_PROVIDED RECORDS_.
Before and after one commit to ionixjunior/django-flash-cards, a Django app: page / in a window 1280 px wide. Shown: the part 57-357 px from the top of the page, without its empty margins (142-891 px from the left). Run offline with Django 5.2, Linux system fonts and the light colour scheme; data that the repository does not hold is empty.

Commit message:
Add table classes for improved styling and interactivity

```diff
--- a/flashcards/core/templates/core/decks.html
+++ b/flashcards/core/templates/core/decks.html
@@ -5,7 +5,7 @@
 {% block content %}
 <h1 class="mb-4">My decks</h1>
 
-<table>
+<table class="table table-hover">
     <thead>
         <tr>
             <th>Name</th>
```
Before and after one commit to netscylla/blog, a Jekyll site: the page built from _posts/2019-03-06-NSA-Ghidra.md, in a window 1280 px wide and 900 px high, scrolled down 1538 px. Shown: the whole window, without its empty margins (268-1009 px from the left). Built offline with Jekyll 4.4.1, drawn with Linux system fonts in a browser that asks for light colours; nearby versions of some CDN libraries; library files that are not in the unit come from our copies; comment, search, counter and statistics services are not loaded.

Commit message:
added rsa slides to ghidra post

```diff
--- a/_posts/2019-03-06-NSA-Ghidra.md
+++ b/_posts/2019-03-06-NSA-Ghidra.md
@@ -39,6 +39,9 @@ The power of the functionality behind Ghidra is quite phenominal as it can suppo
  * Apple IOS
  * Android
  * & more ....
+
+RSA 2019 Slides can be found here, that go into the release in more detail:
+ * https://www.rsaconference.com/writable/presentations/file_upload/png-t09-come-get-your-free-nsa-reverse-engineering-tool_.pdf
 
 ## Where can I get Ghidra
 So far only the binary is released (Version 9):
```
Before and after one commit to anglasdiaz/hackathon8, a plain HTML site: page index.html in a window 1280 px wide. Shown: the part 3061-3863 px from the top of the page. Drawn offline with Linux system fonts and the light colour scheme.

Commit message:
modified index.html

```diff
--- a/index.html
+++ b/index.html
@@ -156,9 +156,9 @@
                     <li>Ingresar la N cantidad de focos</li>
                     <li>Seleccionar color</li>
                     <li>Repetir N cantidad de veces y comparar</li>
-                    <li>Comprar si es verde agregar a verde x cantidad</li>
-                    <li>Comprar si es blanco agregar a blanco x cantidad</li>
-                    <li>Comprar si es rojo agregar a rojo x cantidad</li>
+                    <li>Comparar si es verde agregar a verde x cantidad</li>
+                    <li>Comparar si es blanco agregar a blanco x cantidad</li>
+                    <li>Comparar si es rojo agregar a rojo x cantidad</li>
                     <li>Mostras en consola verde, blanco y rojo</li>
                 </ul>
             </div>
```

_WHAT TO DO_.
Check each line of the listing for "verde". Show those that have it.

_RESULT BELOW_.
-                    <li>Comprar si es verde agregar a verde x cantidad</li>
+                    <li>Comparar si es verde agregar a verde x cantidad</li>
                     <li>Mostras en consola verde, blanco y rojo</li>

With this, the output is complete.